Philippe Petit (Joseph Gordon-Levitt) is an artist forever looking for his greatest body of work to showcase to the world. Living in France and earning a limited amount performing his wire acts in front of the crowds, Philippe is taught the majesty of performance by mentor Papa Rudy (Ben Kingsley).
With Papa Rudy’s experienced mind offering him invaluable advice and his partner Annie (Charlotte Le Bon) supporting him as his hopes and dreams get bigger, the Frenchman embarks on his most audacious stunt yet – a high-wire act between New York’s Twin Towers. Banding together a team of experts to help him on his ‘impossible mission’, Philippe must remain calm, confident and composed as his life depends on it.
As audacious as Petit’s very own stunt performed in 1974, the very thought of a filmmaker looking to replicate the dizzying heights of the World Trade Centre is one that makes the mind boggle. True to his film catalogue, Robert Zemeckis is never one to shy away from an engaging and engrossing story, once again bringing to the fray an undoubtedly inspired and magnetic tale.
Building the real-life character of Petit up from his origins in high-wire performing to the very moment in which he takes on his impossible dream, Zemeckis draws in the audience, along with the special talents of Gordon-Levitt. Petit may be an often arrogant and cocky individual, but his passion and drive for something incredible draws us to him. Those around him are coaxed in by his brilliance and we as an audience are ultimately led across the wire to support him in every challenge he faces. This is all portrayed superbly by an ever-impressive JGL, wistfully gracing us with his on-point French accent and beautifully poised narration that drives the film on perfectly.

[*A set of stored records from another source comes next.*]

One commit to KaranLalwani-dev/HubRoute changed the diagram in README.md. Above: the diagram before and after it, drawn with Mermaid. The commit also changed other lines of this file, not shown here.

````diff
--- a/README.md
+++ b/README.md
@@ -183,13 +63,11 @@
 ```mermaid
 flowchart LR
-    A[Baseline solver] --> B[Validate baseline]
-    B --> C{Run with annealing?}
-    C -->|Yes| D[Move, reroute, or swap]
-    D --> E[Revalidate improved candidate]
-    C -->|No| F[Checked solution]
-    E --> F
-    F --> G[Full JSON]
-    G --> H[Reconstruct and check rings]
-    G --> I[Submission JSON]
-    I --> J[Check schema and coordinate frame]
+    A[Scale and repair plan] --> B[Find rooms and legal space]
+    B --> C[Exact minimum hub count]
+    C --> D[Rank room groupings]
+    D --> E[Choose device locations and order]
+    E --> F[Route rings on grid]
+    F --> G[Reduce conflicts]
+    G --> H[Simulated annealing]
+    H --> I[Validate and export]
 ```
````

His support too is commendable, with Ben Kingsley playing the mentor with the utmost of ease, while the likes of James Badge Dale, Ben Schwartz and crew all add that extra layer of excitement and togetherness for the focus characters.
Where the film especially excels is in the exceptional directing talents of its veteran master of ceremonies. Zemeckis knows how to make the audience tick and his combination of slick storytelling combined with tension and visual splendour combine to create one of the surprise hits of the year so far.
While we blissfully build up to the ultimate moments in which we are prepared to witness in the main wire act, Zemeckis cleverly weaves a tapestry of event preparation that is just as fresh and attention-grabbing as the ‘main event’. For every laugh within the collective group of Petit’s men, there is a moment of tension striking widespread fear into us viewers as final preparations hit snags. As for the actual moments in which our man hits the wire for his terrifying stunt – it’s beauty personified, in both presentation and sheer cinematographic precision.
With every inch of New York privy to the naked eye, Zemeckis and his team send us into a dreamscape, cleverly coated by clouds, only to be cleared in an instance to provide the most death-defying of stunts providing brutally heart-stopping views. Every camera swoop defies gravity, every step provides a skipped beat of the heart, and each second finds us clutching at the arms of our seats. These are moments built for IMAX and 3D.
The Walk is a showcase of human spirit, emotion and heart, as well as daring us to stomach the divine views of the cloudy realms in which the daring Philippe Petit challenged himself to walk among. Beautifully presented, in both human connectivity and eye-catching grace, this is one of the breakout surprises of 2015 so far and demands your attention.